TASK STATEMENT |
From the records below, find each line with the string "const" and copy it.

# # # # #

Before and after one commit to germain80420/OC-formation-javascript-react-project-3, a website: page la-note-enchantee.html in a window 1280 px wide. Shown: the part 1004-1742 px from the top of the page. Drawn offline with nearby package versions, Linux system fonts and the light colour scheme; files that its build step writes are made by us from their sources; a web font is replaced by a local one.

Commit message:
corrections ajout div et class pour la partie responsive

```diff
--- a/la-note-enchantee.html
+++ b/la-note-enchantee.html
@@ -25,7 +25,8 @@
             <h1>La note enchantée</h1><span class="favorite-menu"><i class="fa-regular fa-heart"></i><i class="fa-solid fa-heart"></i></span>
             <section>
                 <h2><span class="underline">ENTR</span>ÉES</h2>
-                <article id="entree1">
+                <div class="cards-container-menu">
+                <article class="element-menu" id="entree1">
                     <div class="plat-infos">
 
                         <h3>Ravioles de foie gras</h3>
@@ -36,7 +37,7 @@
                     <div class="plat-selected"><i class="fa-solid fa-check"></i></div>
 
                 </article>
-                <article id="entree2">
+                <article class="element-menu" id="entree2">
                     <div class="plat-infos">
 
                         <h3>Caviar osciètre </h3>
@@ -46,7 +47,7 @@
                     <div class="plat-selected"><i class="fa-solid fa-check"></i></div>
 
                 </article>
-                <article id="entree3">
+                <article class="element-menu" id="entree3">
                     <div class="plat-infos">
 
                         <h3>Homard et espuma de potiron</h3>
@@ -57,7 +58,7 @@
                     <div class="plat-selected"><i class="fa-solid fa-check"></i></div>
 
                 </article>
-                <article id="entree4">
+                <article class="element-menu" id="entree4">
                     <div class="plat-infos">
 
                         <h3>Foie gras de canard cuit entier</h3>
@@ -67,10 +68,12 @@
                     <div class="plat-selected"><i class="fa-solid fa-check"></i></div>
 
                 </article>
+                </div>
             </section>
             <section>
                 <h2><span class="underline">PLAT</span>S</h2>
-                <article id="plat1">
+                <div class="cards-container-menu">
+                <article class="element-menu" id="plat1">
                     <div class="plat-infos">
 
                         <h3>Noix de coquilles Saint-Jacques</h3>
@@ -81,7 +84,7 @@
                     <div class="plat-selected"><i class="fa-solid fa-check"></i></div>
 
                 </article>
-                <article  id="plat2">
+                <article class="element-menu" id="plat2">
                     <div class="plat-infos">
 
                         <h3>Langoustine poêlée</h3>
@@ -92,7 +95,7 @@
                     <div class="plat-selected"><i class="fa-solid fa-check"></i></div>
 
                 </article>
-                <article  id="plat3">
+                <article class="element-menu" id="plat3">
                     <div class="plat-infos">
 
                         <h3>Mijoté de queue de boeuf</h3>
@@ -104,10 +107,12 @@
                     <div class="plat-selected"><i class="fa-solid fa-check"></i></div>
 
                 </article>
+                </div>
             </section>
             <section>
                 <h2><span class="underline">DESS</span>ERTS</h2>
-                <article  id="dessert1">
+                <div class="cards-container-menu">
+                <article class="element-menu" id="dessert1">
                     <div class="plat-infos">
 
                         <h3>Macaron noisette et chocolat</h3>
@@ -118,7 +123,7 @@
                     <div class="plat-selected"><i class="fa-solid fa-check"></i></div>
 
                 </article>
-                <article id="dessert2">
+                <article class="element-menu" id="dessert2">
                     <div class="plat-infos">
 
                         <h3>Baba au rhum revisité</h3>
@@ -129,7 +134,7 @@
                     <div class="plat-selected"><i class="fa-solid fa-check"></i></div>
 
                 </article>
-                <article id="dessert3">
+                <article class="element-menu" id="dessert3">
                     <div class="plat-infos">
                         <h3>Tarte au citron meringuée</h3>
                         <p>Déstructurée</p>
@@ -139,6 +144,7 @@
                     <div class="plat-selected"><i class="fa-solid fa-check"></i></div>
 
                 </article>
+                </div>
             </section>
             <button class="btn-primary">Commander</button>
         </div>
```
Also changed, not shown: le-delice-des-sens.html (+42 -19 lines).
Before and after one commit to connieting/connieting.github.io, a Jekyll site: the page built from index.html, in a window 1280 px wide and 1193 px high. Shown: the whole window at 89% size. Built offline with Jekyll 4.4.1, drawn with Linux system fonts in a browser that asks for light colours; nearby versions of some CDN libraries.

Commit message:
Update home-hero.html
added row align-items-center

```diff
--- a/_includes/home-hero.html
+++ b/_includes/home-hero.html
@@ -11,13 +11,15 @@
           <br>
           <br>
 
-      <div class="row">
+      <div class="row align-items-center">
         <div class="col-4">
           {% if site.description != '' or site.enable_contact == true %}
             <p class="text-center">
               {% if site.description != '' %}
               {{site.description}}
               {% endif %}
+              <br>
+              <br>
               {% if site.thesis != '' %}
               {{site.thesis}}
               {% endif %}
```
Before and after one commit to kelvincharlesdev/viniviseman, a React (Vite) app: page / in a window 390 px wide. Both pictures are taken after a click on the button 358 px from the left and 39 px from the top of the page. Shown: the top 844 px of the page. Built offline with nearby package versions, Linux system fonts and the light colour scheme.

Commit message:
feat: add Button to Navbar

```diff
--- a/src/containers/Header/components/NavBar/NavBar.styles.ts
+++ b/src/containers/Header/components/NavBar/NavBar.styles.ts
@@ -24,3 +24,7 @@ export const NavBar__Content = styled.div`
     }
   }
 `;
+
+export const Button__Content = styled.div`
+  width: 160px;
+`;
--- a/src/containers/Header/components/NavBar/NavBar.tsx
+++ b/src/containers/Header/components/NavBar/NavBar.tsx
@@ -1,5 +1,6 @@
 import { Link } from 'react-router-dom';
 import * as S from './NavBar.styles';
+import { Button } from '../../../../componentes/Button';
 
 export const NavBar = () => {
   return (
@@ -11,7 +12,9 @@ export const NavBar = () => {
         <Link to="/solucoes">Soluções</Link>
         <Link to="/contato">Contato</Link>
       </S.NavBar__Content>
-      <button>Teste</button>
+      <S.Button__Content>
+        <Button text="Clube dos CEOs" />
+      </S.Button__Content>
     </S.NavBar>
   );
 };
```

# # # # #

RESULT FOR THIS TASK |
@@ -24,3 +24,7 @@ export const NavBar__Content = styled.div`
+export const Button__Content = styled.div`
 export const NavBar = () => {
@@ -11,7 +12,9 @@ export const NavBar = () => {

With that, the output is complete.